For some reason, I only ever seem to watch the World Cup every eight years. I doubt I could have told you before this year's started who had won in 2006 (Italy), while I watched almost all of the 2002 tournament. Of course, that year I was pretty much a captive audience, as I was in a hospital bed for the majority of the tournament. Initially, I was hospitalized for surgery during the Stanley Cup playoffs, but ended up staying there through all but the final World Cup game. Four to five weeks of being in a hospital bed has you searching pretty desperately for distraction, and so that year the World Cup was a welcome diversion.
The years when I lived in Toronto, Ontario, up until 1990, you couldn't help noticing when the World Cup was being played. As one of the most ethnically diverse cities in the world, there's a fair chance that every country participating in the tournament will be represented by a segment of its population. It was especially difficult to ignore when Italy, Portugal, Brazil or Greece were involved, as they each have both large communities and specific neighbourhoods where their populations are concentrated most heavily. In years when Portugal got eliminated, the locals naturally switched to supporting Portuguese speaking Brazil. The chance of a Portugal-Brazil final this year will make for some interesting times down in "Little Portugal" if it becomes a reality.
This year, I have a feeling that World Cup fever in Toronto has been somewhat restrained up to now, with the downtown core being turned into a police state for the G20/G8 get-together.

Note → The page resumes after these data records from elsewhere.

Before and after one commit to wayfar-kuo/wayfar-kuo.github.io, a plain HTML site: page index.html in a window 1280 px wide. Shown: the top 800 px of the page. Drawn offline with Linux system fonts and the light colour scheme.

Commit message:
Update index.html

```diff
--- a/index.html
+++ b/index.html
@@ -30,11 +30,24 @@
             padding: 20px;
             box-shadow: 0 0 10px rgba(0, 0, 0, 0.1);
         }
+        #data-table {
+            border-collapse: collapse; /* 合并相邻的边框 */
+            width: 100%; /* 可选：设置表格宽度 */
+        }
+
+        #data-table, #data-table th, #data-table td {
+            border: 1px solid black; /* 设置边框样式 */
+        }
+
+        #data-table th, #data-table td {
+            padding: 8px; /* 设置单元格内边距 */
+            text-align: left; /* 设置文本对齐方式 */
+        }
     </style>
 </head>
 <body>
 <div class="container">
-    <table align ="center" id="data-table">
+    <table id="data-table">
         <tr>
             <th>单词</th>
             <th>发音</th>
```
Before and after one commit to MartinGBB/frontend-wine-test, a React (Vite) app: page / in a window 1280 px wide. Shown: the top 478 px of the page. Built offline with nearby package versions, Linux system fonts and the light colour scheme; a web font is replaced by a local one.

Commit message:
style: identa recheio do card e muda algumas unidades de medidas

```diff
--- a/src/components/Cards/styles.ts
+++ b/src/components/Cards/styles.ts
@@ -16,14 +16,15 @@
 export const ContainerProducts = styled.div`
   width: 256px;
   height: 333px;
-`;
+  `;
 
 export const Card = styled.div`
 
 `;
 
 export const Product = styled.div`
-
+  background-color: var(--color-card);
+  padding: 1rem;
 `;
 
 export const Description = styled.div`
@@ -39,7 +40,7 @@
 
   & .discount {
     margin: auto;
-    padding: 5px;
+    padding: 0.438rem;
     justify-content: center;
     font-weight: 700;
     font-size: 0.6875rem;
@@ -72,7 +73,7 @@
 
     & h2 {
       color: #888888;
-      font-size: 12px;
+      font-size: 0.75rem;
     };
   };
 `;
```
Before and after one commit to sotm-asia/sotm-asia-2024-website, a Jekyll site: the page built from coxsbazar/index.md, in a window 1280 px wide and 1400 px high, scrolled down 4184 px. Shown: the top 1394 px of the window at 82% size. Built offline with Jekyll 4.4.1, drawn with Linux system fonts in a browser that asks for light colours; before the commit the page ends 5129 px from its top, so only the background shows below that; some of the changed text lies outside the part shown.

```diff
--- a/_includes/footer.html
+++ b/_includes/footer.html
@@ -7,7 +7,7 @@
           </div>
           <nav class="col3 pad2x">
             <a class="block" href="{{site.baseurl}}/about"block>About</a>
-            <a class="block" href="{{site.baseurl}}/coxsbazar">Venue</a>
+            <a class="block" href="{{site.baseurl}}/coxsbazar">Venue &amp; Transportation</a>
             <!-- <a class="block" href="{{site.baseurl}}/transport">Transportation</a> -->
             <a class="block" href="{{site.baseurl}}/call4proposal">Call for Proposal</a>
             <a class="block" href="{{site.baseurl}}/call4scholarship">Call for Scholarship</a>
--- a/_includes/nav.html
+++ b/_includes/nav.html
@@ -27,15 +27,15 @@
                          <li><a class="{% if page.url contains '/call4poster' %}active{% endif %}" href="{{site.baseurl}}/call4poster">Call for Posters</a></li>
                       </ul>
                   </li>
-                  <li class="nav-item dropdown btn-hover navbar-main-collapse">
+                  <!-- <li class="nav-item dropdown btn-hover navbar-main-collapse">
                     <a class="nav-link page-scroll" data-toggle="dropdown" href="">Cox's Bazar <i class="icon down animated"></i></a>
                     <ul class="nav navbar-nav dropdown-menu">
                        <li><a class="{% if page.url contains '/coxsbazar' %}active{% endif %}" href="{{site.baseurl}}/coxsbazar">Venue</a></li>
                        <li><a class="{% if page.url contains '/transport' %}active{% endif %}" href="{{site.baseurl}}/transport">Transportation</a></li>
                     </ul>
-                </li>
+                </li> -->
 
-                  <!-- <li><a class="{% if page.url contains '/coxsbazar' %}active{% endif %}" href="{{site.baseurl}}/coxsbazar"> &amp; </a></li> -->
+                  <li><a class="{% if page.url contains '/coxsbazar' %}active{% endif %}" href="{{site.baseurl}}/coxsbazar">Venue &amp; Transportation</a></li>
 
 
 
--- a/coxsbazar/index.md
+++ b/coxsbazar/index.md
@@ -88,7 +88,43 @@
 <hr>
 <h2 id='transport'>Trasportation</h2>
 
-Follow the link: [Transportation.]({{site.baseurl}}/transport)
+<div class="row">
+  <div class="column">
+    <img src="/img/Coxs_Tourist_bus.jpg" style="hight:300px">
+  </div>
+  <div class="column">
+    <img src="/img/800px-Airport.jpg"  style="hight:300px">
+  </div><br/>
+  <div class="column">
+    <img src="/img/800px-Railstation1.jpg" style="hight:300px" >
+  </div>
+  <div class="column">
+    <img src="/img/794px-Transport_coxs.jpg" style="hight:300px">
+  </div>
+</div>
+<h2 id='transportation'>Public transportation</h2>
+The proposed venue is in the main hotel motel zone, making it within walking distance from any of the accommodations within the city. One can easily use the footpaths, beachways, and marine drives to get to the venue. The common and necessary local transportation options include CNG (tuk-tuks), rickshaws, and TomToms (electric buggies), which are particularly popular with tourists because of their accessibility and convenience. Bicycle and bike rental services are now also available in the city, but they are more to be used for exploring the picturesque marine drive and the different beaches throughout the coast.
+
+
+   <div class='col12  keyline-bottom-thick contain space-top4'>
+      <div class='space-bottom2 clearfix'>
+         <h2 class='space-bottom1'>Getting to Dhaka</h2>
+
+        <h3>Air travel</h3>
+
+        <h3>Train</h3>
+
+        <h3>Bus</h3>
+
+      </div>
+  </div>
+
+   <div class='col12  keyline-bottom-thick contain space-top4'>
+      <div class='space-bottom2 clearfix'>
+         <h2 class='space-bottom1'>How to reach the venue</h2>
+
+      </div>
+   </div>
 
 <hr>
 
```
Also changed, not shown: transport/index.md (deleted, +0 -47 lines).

There's something about running battles between protesters and police, burning cars, barricades, and the constant din of helicopters patrolling the skies that tends to cut down on the festive mood.
The attraction for me this year has been the locale; for the first time ever the tournament is being held in Africa - specifically South Africa. That was enough to have me start tuning in for the group stages, via the live stream offered by the Canadian Broadcast Corporation (CBC). Usually these early rounds are fairly boring as the teams are all trying to find their feet so to speak, and while there have been some startling results in opening games in the past, by the time the group stage ends, the old order usually reasserts itself with the same old names leading the way into the round of sixteen. While there was still some truly remarkably boring football played, - the BBC commentators the CBC uses were constantly bemoaning a lack of goals in the early games - by the time the dust had settled, while some familiar names remained, it was obvious the old order was changing.